WHAT IS BEING ASKED:
Please give the number of lines in the listing that include the word "gray", with no other words.

RECORDS FOR PROCESSING:
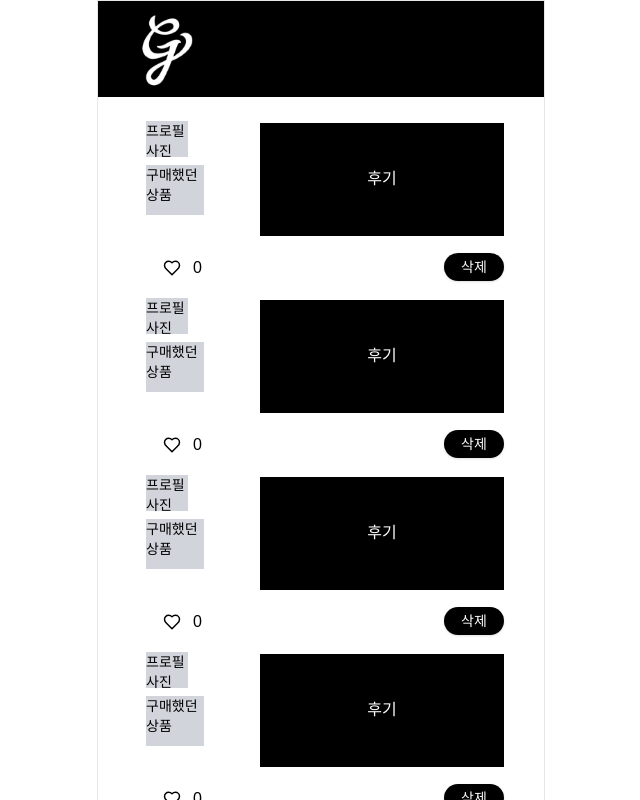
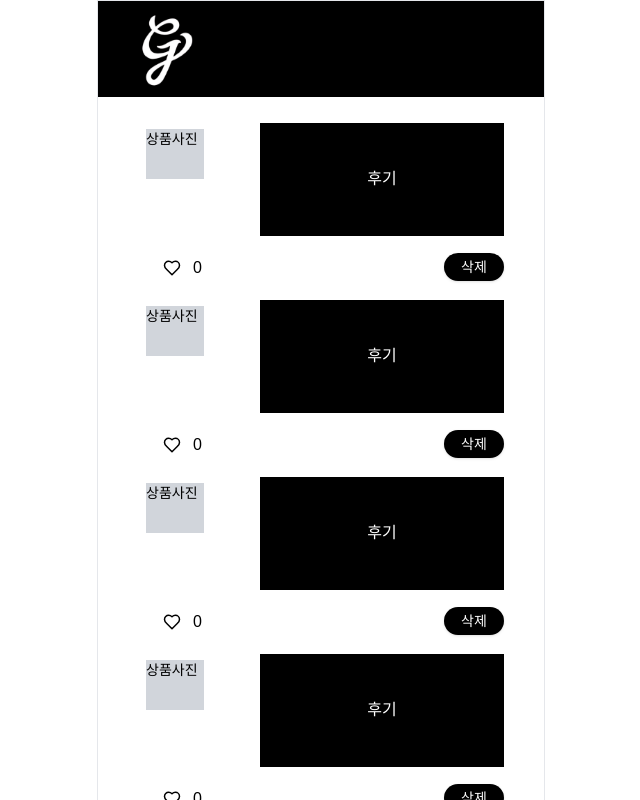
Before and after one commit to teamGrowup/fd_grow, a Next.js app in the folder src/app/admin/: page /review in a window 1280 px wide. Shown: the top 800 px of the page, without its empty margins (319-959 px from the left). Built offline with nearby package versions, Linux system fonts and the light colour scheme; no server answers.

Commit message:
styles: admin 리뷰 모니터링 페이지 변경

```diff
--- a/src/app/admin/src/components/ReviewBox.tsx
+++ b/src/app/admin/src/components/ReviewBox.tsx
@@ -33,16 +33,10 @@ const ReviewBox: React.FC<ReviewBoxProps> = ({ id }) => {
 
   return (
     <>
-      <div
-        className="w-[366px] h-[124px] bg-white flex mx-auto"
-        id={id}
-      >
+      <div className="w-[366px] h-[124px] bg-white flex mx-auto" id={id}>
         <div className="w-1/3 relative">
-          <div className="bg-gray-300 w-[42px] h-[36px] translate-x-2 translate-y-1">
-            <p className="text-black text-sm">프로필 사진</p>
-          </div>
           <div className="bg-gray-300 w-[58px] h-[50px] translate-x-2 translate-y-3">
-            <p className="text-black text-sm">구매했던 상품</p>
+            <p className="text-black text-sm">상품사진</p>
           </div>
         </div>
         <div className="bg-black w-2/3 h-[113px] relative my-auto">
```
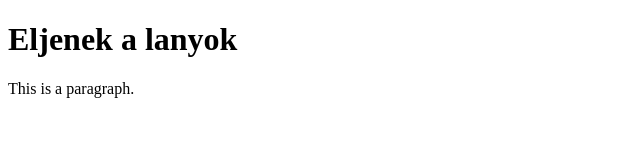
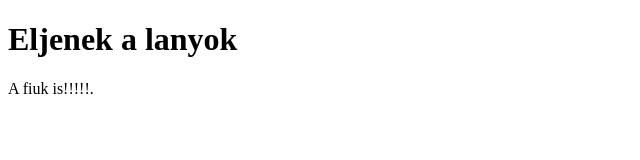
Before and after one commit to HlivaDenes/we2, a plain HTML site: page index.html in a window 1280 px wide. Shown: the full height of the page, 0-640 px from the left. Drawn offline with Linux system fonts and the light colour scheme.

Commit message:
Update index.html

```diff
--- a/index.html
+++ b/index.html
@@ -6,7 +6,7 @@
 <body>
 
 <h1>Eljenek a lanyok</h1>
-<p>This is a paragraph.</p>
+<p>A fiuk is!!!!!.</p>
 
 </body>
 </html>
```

RESULT OF THE TASK:
2